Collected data
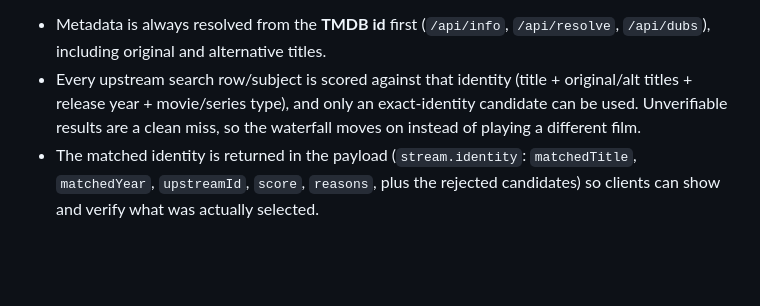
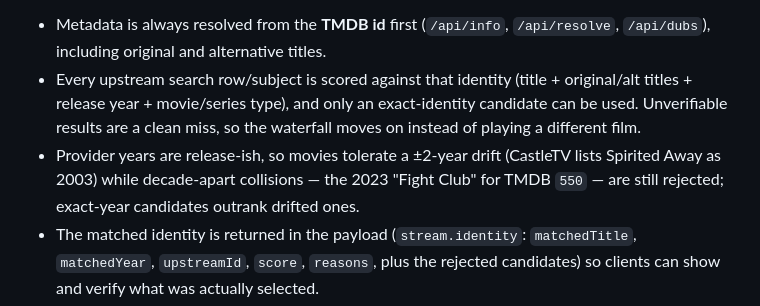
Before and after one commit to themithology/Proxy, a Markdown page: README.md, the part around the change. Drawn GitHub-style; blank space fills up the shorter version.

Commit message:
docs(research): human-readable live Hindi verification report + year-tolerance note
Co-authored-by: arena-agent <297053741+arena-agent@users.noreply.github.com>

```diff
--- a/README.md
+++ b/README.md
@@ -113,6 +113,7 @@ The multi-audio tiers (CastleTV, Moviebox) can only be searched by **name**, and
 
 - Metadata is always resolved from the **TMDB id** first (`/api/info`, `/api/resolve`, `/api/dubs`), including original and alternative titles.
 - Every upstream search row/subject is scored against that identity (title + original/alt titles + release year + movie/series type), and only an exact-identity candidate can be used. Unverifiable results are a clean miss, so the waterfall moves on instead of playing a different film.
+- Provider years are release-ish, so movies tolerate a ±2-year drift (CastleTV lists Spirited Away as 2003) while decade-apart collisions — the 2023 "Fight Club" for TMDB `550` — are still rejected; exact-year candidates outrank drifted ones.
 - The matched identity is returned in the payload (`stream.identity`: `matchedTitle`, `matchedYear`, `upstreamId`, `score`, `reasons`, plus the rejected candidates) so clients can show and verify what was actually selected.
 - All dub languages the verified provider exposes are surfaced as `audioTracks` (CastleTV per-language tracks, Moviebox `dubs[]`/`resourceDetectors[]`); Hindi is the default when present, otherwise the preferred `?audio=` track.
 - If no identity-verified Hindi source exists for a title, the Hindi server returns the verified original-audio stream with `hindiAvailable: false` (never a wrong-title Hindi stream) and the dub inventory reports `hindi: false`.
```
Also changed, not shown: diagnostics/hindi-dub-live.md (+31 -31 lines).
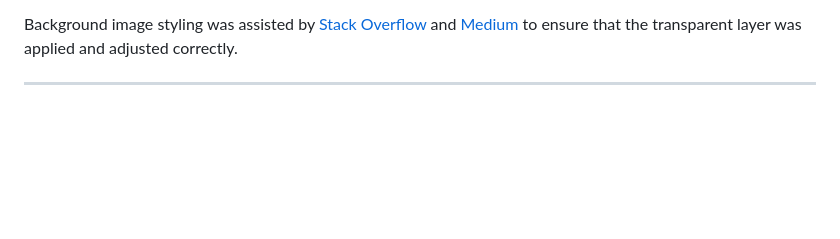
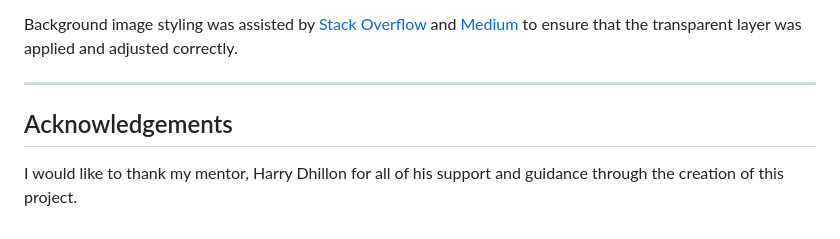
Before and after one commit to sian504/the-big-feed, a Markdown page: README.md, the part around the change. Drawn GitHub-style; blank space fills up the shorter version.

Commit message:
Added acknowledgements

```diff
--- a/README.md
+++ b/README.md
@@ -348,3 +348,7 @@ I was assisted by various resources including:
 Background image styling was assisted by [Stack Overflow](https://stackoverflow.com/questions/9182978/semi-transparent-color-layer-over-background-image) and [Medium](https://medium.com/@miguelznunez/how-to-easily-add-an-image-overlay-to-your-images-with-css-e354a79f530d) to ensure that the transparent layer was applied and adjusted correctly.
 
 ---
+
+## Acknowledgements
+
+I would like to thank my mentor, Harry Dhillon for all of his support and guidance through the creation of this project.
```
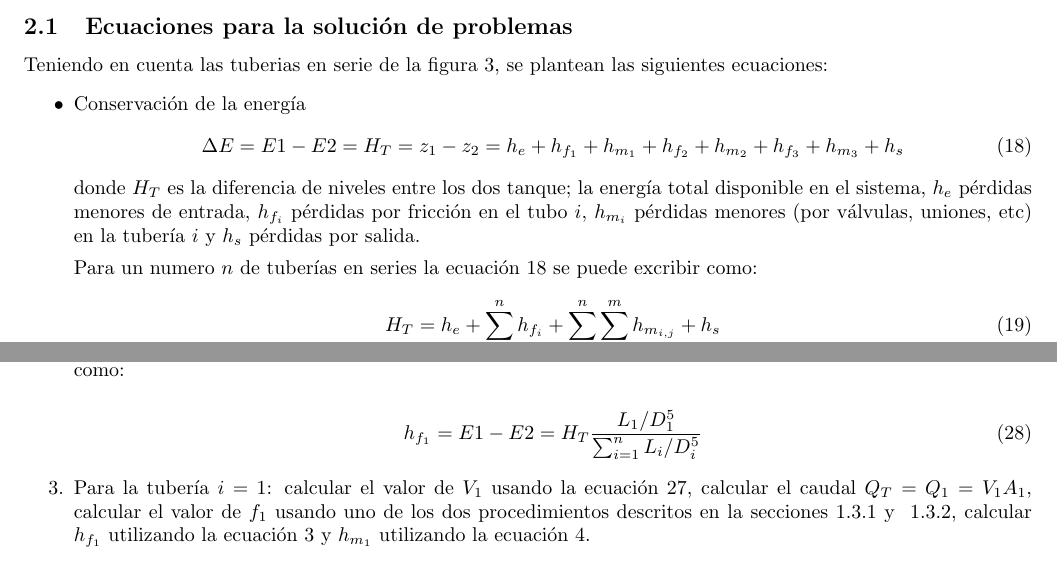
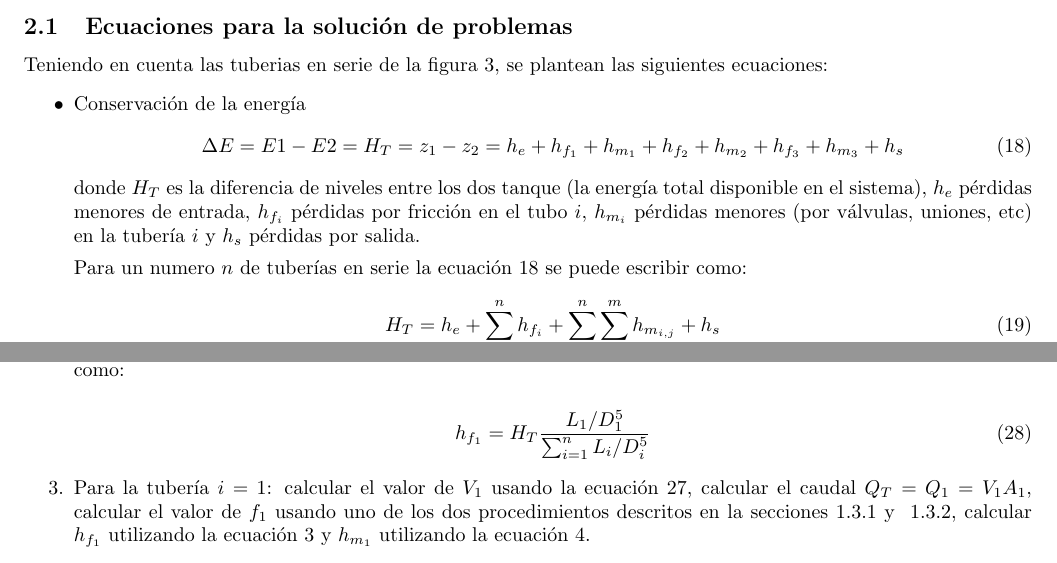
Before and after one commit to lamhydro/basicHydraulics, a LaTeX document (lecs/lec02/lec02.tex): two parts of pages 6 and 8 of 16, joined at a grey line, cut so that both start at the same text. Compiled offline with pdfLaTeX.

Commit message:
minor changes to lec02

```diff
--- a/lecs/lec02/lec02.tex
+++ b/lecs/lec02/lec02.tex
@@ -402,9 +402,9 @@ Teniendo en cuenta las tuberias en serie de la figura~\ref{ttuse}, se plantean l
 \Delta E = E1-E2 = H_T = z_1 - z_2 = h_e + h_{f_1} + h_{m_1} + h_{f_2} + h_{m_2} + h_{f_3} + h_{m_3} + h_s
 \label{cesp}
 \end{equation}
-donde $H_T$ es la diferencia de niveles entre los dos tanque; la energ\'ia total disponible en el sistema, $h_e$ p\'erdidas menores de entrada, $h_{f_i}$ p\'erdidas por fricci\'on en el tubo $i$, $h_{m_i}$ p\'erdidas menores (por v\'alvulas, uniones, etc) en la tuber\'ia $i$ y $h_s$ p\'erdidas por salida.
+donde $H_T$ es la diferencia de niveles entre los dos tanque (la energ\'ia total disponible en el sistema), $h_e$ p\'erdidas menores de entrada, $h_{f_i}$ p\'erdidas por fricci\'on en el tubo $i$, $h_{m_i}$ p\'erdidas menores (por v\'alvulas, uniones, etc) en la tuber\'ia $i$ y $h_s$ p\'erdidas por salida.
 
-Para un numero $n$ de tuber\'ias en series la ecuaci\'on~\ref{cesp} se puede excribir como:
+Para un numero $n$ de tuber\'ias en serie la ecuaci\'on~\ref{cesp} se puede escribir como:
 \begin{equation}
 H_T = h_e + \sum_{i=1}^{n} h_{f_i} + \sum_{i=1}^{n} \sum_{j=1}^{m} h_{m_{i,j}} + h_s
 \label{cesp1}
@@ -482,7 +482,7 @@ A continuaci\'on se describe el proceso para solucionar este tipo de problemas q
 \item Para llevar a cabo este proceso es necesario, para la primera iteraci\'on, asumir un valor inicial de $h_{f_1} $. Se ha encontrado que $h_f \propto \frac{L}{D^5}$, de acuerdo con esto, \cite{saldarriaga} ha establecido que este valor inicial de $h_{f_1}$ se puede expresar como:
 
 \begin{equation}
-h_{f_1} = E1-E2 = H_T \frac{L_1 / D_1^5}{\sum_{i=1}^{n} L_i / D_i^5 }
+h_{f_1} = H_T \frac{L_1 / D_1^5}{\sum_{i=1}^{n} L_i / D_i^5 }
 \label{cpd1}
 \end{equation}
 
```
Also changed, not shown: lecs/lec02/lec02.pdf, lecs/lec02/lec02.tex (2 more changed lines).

--- Exercise objective ---
Extract every line above that contains the word "frac".

--- Problem solution ---
 \item Para llevar a cabo este proceso es necesario, para la primera iteraci\'on, asumir un valor inicial de $h_{f_1} $. Se ha encontrado que $h_f \propto \frac{L}{D^5}$, de acuerdo con esto, \cite{saldarriaga} ha establecido que este valor inicial de $h_{f_1}$ se puede expresar como:
-h_{f_1} = E1-E2 = H_T \frac{L_1 / D_1^5}{\sum_{i=1}^{n} L_i / D_i^5 }
+h_{f_1} = H_T \frac{L_1 / D_1^5}{\sum_{i=1}^{n} L_i / D_i^5 }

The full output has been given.